→ Brief
Show each line of the data below that has the string "para" in it.

(Data for analysis Opens)

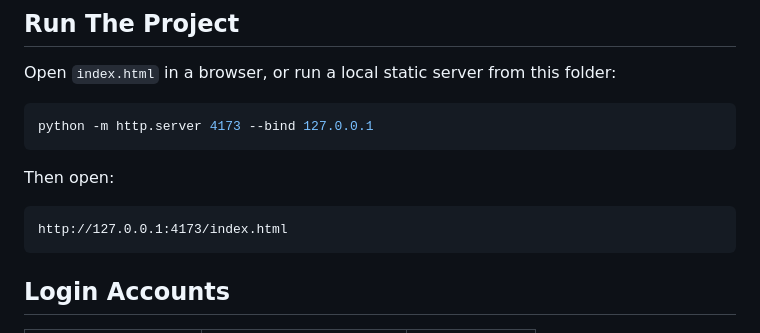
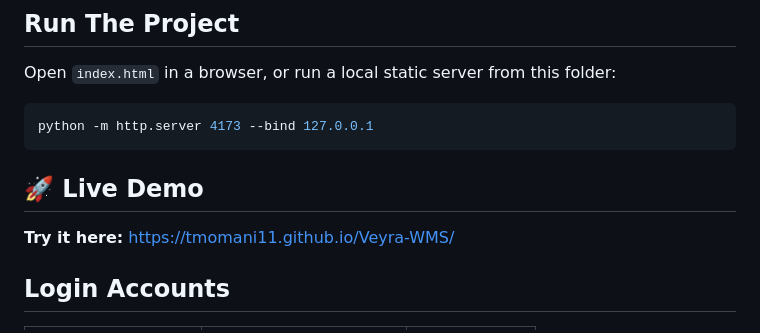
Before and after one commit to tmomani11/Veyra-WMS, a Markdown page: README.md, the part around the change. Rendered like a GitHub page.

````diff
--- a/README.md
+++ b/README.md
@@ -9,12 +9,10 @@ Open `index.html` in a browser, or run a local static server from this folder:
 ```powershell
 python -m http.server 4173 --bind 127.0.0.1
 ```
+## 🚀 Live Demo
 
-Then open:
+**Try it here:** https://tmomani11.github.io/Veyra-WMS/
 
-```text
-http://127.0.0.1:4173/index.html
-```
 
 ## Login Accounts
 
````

(Data for analysis Closes)
(Data for analysis Opens)

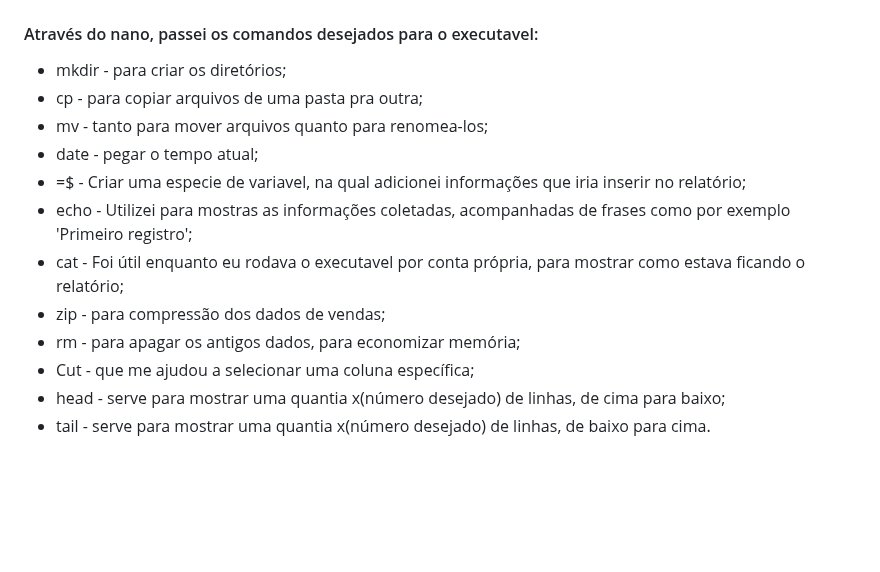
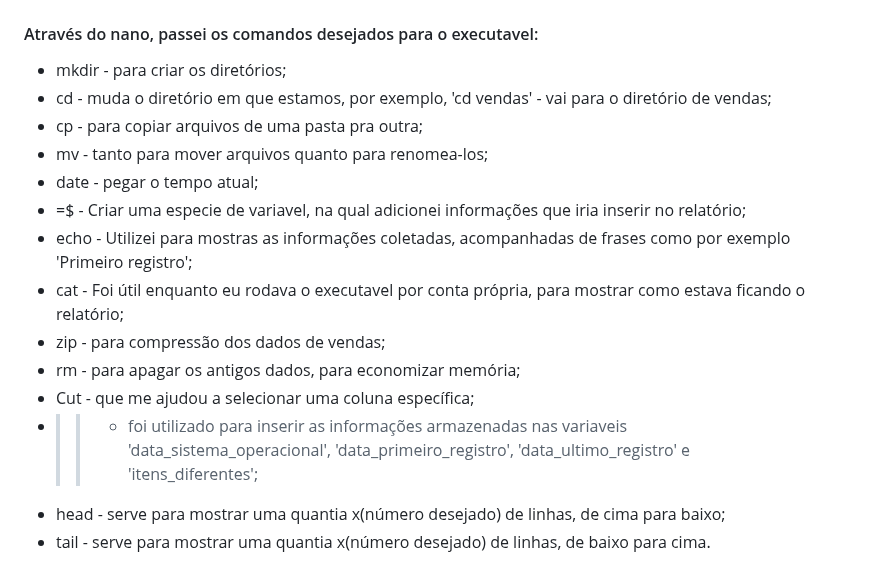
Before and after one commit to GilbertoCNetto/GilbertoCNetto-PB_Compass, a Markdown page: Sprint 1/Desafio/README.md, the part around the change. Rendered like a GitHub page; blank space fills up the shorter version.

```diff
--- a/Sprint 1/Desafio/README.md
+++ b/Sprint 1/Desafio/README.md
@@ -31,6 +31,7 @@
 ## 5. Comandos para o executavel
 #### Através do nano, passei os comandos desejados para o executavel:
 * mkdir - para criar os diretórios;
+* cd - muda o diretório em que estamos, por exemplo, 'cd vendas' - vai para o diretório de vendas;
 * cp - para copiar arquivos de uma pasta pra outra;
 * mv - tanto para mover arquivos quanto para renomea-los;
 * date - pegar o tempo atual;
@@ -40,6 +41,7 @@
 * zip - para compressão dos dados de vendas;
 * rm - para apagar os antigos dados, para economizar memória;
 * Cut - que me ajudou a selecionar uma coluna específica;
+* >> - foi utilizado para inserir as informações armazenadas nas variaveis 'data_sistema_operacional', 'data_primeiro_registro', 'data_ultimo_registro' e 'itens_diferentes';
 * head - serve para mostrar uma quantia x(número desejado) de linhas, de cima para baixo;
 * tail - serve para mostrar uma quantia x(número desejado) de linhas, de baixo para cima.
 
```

(Data for analysis Closes)
(Data for analysis Opens)

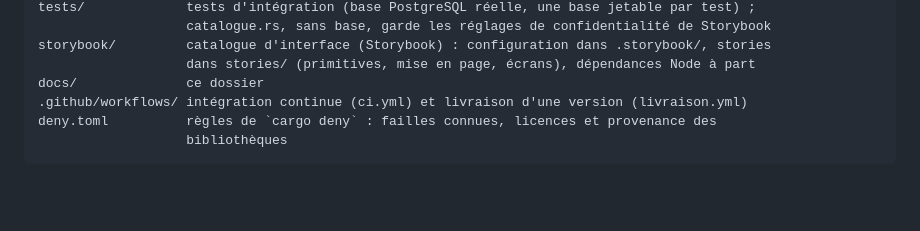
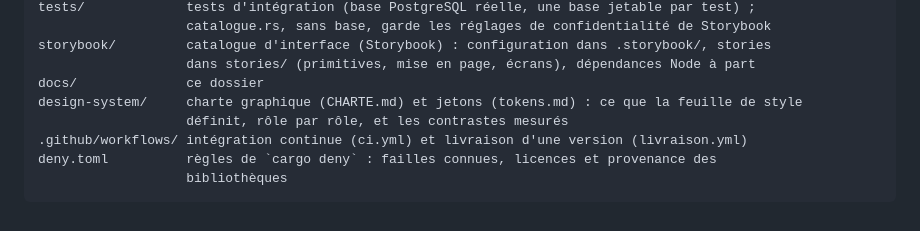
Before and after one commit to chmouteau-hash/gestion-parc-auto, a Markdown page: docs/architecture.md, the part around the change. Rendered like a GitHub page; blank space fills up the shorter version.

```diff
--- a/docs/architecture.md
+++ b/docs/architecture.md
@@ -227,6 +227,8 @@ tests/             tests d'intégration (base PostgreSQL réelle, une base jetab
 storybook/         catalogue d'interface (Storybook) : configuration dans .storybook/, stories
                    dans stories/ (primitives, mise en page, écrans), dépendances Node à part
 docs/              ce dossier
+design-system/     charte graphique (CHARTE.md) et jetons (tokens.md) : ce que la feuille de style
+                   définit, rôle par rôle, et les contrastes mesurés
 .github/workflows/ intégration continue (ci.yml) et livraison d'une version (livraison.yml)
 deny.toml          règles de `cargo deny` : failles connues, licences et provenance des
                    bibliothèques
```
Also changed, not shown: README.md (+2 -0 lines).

(Data for analysis Closes)

→ Exercise answer
 ## 5. Comandos para o executavel
 #### Através do nano, passei os comandos desejados para o executavel:
 * mkdir - para criar os diretórios;
+* cd - muda o diretório em que estamos, por exemplo, 'cd vendas' - vai para o diretório de vendas;
 * cp - para copiar arquivos de uma pasta pra outra;
 * mv - tanto para mover arquivos quanto para renomea-los;
 * zip - para compressão dos dados de vendas;
 * rm - para apagar os antigos dados, para economizar memória;
+* >> - foi utilizado para inserir as informações armazenadas nas variaveis 'data_sistema_operacional', 'data_primeiro_registro', 'data_ultimo_registro' e 'itens_diferentes';
 * head - serve para mostrar uma quantia x(número desejado) de linhas, de cima para baixo;
 * tail - serve para mostrar uma quantia x(número desejado) de linhas, de baixo para cima.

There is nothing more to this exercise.